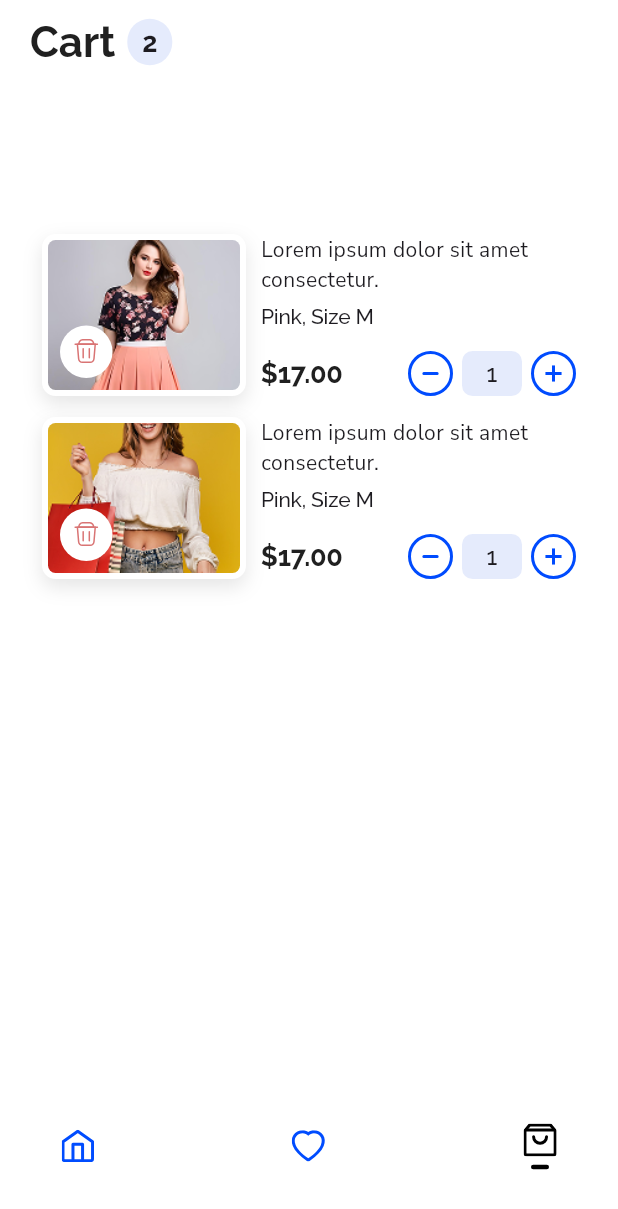
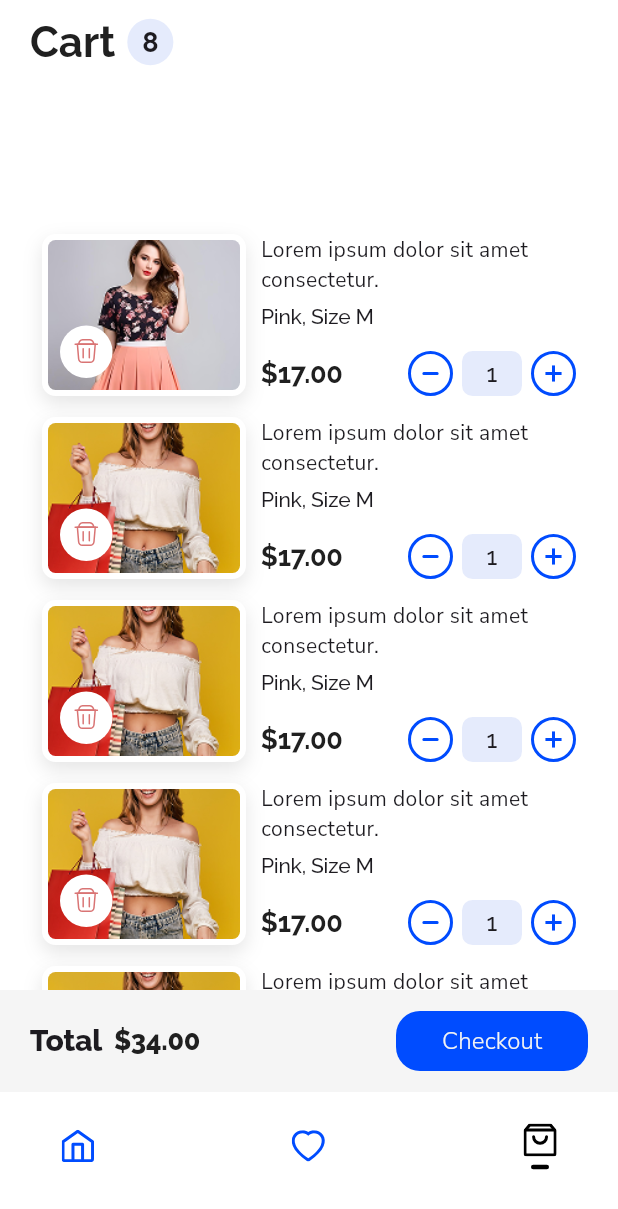
Before and after one commit to ReniX99/madshop-ui-burkov, a Flutter app: the CartScreen screen opened by its route, on a phone screen of 412 x 824 dp. Shown: the top 1209 px of the screen. Run offline on Flutter 3.47's test engine with Material 3 defaults, Android fonts, the phone set to English and light mode, and no system bars; our stand-ins replace flutter_svg, go_router, google_fonts; statements that could not run were skipped.

Commit message:
feat: add total module in cart screen

```diff
--- a/lib/data/cart_product.dart
+++ b/lib/data/cart_product.dart
@@ -19,58 +19,58 @@ final cartProductsData = <CartProduct>[
     price: 17.00,
     count: 1,
   ),
-  // CartProduct(
-  //   id: 3,
-  //   imageUrl: 'assets/images/image_5.png',
-  //   name: 'Lorem ipsum dolor sit amet consectetur.',
-  //   color: 'Pink',
-  //   size: 'M',
-  //   price: 17.00,
-  //   count: 1,
-  // ),
-  // CartProduct(
-  //   id: 4,
-  //   imageUrl: 'assets/images/image_5.png',
-  //   name: 'Lorem ipsum dolor sit amet consectetur.',
-  //   color: 'Pink',
-  //   size: 'M',
-  //   price: 17.00,
-  //   count: 1,
-  // ),
-  // CartProduct(
-  //   id: 5,
-  //   imageUrl: 'assets/images/image_5.png',
-  //   name: 'Lorem ipsum dolor sit amet consectetur.',
-  //   color: 'Pink',
-  //   size: 'M',
-  //   price: 17.00,
-  //   count: 1,
-  // ),
-  // CartProduct(
-  //   id: 6,
-  //   imageUrl: 'assets/images/image_5.png',
-  //   name: 'Lorem ipsum dolor sit amet consectetur.',
-  //   color: 'Pink',
-  //   size: 'M',
-  //   price: 17.00,
-  //   count: 1,
-  // ),
-  // CartProduct(
-  //   id: 7,
-  //   imageUrl: 'assets/images/image_5.png',
-  //   name: 'Lorem ipsum dolor sit amet consectetur.',
-  //   color: 'Pink',
-  //   size: 'M',
-  //   price: 17.00,
-  //   count: 1,
-  // ),
-  // CartProduct(
-  //   id: 8,
-  //   imageUrl: 'assets/images/image_5.png',
-  //   name: 'Lorem ipsum dolor sit amet consectetur.',
-  //   color: 'Pink',
-  //   size: 'M',
-  //   price: 17.00,
-  //   count: 1,
-  // ),
+  CartProduct(
+    id: 3,
+    imageUrl: 'assets/images/image_5.png',
+    name: 'Lorem ipsum dolor sit amet consectetur.',
+    color: 'Pink',
+    size: 'M',
+    price: 17.00,
+    count: 1,
+  ),
+  CartProduct(
+    id: 4,
+    imageUrl: 'assets/images/image_5.png',
+    name: 'Lorem ipsum dolor sit amet consectetur.',
+    color: 'Pink',
+    size: 'M',
+    price: 17.00,
+    count: 1,
+  ),
+  CartProduct(
+    id: 5,
+    imageUrl: 'assets/images/image_5.png',
+    name: 'Lorem ipsum dolor sit amet consectetur.',
+    color: 'Pink',
+    size: 'M',
+    price: 17.00,
+    count: 1,
+  ),
+  CartProduct(
+    id: 6,
+    imageUrl: 'assets/images/image_5.png',
+    name: 'Lorem ipsum dolor sit amet consectetur.',
+    color: 'Pink',
+    size: 'M',
+    price: 17.00,
+    count: 1,
+  ),
+  CartProduct(
+    id: 7,
+    imageUrl: 'assets/images/image_5.png',
+    name: 'Lorem ipsum dolor sit amet consectetur.',
+    color: 'Pink',
+    size: 'M',
+    price: 17.00,
+    count: 1,
+  ),
+  CartProduct(
+    id: 8,
+    imageUrl: 'assets/images/image_5.png',
+    name: 'Lorem ipsum dolor sit amet consectetur.',
+    color: 'Pink',
+    size: 'M',
+    price: 17.00,
+    count: 1,
+  ),
 ];
--- a/lib/features/cart/views/cart_screen.dart
+++ b/lib/features/cart/views/cart_screen.dart
@@ -38,7 +38,63 @@ class CartScreen extends StatelessWidget {
           ),
         ),
       ),
-      body: CartList(),
+      body: Stack(
+        children: [
+          CartList(),
+          Align(
+            alignment: Alignment.bottomCenter,
+            child: Container(
+              padding: EdgeInsets.symmetric(horizontal: 20, vertical: 10),
+              color: Color(0xFFF5F5F5),
+              child: Row(
+                mainAxisAlignment: MainAxisAlignment.spaceBetween,
+                children: [
+                  Row(
+                    spacing: 8,
+                    children: [
+                      Text(
+                        'Total',
+                        style: GoogleFonts.raleway(
+                          fontSize: 20,
+                          fontWeight: FontWeight.w800,
+                          letterSpacing: -0.2,
+                        ),
+                      ),
+                      Text(
+                        '\$34.00',
+                        style: GoogleFonts.raleway(
+                          color: Color(0xFF202020),
+                          fontSize: 18,
+                          fontWeight: FontWeight.w800,
+                          letterSpacing: -0.18,
+                        ),
+                      ),
+                    ],
+                  ),
+                  TextButton(
+                    style: TextButton.styleFrom(
+                      fixedSize: Size(128, 40),
+                      backgroundColor: Color(0xFF004CFF),
+                      shape: RoundedRectangleBorder(
+                        borderRadius: BorderRadius.circular(16),
+                      ),
+                    ),
+                    onPressed: () {},
+                    child: Text(
+                      'Checkout',
+                      style: GoogleFonts.nunitoSans(
+                        color: Color(0xFFF3F3F3),
+                        fontSize: 16,
+                        fontWeight: FontWeight.w300,
+                      ),
+                    ),
+                  ),
+                ],
+              ),
+            ),
+          ),
+        ],
+      ),
       bottomNavigationBar: Container(
         padding: EdgeInsets.only(left: 28, right: 28, bottom: 36, top: 12),
         child: Row(
```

____

Make a verbatim copy of all the entries and strip out the pictures.

• **EXERCISE RESULT**:
Before and after one commit to ReniX99/madshop-ui-burkov, a Flutter app: the CartScreen screen opened by its route, on a phone screen of 412 x 824 dp. Shown: the top 1209 px of the screen. Run offline on Flutter 3.47's test engine with Material 3 defaults, Android fonts, the phone set to English and light mode, and no system bars; our stand-ins replace flutter_svg, go_router, google_fonts; statements that could not run were skipped.

Commit message:
feat: add total module in cart screen

```diff
--- a/lib/data/cart_product.dart
+++ b/lib/data/cart_product.dart
@@ -19,58 +19,58 @@ final cartProductsData = <CartProduct>[
     price: 17.00,
     count: 1,
   ),
-  // CartProduct(
-  //   id: 3,
-  //   imageUrl: 'assets/images/image_5.png',
-  //   name: 'Lorem ipsum dolor sit amet consectetur.',
-  //   color: 'Pink',
-  //   size: 'M',
-  //   price: 17.00,
-  //   count: 1,
-  // ),
-  // CartProduct(
-  //   id: 4,
-  //   imageUrl: 'assets/images/image_5.png',
-  //   name: 'Lorem ipsum dolor sit amet consectetur.',
-  //   color: 'Pink',
-  //   size: 'M',
-  //   price: 17.00,
-  //   count: 1,
-  // ),
-  // CartProduct(
-  //   id: 5,
-  //   imageUrl: 'assets/images/image_5.png',
-  //   name: 'Lorem ipsum dolor sit amet consectetur.',
-  //   color: 'Pink',
-  //   size: 'M',
-  //   price: 17.00,
-  //   count: 1,
-  // ),
-  // CartProduct(
-  //   id: 6,
-  //   imageUrl: 'assets/images/image_5.png',
-  //   name: 'Lorem ipsum dolor sit amet consectetur.',
-  //   color: 'Pink',
-  //   size: 'M',
-  //   price: 17.00,
-  //   count: 1,
-  // ),
-  // CartProduct(
-  //   id: 7,
-  //   imageUrl: 'assets/images/image_5.png',
-  //   name: 'Lorem ipsum dolor sit amet consectetur.',
-  //   color: 'Pink',
-  //   size: 'M',
-  //   price: 17.00,
-  //   count: 1,
-  // ),
-  // CartProduct(
-  //   id: 8,
-  //   imageUrl: 'assets/images/image_5.png',
-  //   name: 'Lorem ipsum dolor sit amet consectetur.',
-  //   color: 'Pink',
-  //   size: 'M',
-  //   price: 17.00,
-  //   count: 1,
-  // ),
+  CartProduct(
+    id: 3,
+    imageUrl: 'assets/images/image_5.png',
+    name: 'Lorem ipsum dolor sit amet consectetur.',
+    color: 'Pink',
+    size: 'M',
+    price: 17.00,
+    count: 1,
+  ),
+  CartProduct(
+    id: 4,
+    imageUrl: 'assets/images/image_5.png',
+    name: 'Lorem ipsum dolor sit amet consectetur.',
+    color: 'Pink',
+    size: 'M',
+    price: 17.00,
+    count: 1,
+  ),
+  CartProduct(
+    id: 5,
+    imageUrl: 'assets/images/image_5.png',
+    name: 'Lorem ipsum dolor sit amet consectetur.',
+    color: 'Pink',
+    size: 'M',
+    price: 17.00,
+    count: 1,
+  ),
+  CartProduct(
+    id: 6,
+    imageUrl: 'assets/images/image_5.png',
+    name: 'Lorem ipsum dolor sit amet consectetur.',
+    color: 'Pink',
+    size: 'M',
+    price: 17.00,
+    count: 1,
+  ),
+  CartProduct(
+    id: 7,
+    imageUrl: 'assets/images/image_5.png',
+    name: 'Lorem ipsum dolor sit amet consectetur.',
+    color: 'Pink',
+    size: 'M',
+    price: 17.00,
+    count: 1,
+  ),
+  CartProduct(
+    id: 8,
+    imageUrl: 'assets/images/image_5.png',
+    name: 'Lorem ipsum dolor sit amet consectetur.',
+    color: 'Pink',
+    size: 'M',
+    price: 17.00,
+    count: 1,
+  ),
 ];
--- a/lib/features/cart/views/cart_screen.dart
+++ b/lib/features/cart/views/cart_screen.dart
@@ -38,7 +38,63 @@ class CartScreen extends StatelessWidget {
           ),
         ),
       ),
-      body: CartList(),
+      body: Stack(
+        children: [
+          CartList(),
+          Align(
+            alignment: Alignment.bottomCenter,
+            child: Container(
+              padding: EdgeInsets.symmetric(horizontal: 20, vertical: 10),
+              color: Color(0xFFF5F5F5),
+              child: Row(
+                mainAxisAlignment: MainAxisAlignment.spaceBetween,
+                children: [
+                  Row(
+                    spacing: 8,
+                    children: [
+                      Text(
+                        'Total',
+                        style: GoogleFonts.raleway(
+                          fontSize: 20,
+                          fontWeight: FontWeight.w800,
+                          letterSpacing: -0.2,
+                        ),
+                      ),
+                      Text(
+                        '\$34.00',
+                        style: GoogleFonts.raleway(
+                          color: Color(0xFF202020),
+                          fontSize: 18,
+                          fontWeight: FontWeight.w800,
+                          letterSpacing: -0.18,
+                        ),
+                      ),
+                    ],
+                  ),
+                  TextButton(
+                    style: TextButton.styleFrom(
+                      fixedSize: Size(128, 40),
+                      backgroundColor: Color(0xFF004CFF),
+                      shape: RoundedRectangleBorder(
+                        borderRadius: BorderRadius.circular(16),
+                      ),
+                    ),
+                    onPressed: () {},
+                    child: Text(
+                      'Checkout',
+                      style: GoogleFonts.nunitoSans(
+                        color: Color(0xFFF3F3F3),
+                        fontSize: 16,
+                        fontWeight: FontWeight.w300,
+                      ),
+                    ),
+                  ),
+                ],
+              ),
+            ),
+          ),
+        ],
+      ),
       bottomNavigationBar: Container(
         padding: EdgeInsets.only(left: 28, right: 28, bottom: 36, top: 12),
         child: Row(
```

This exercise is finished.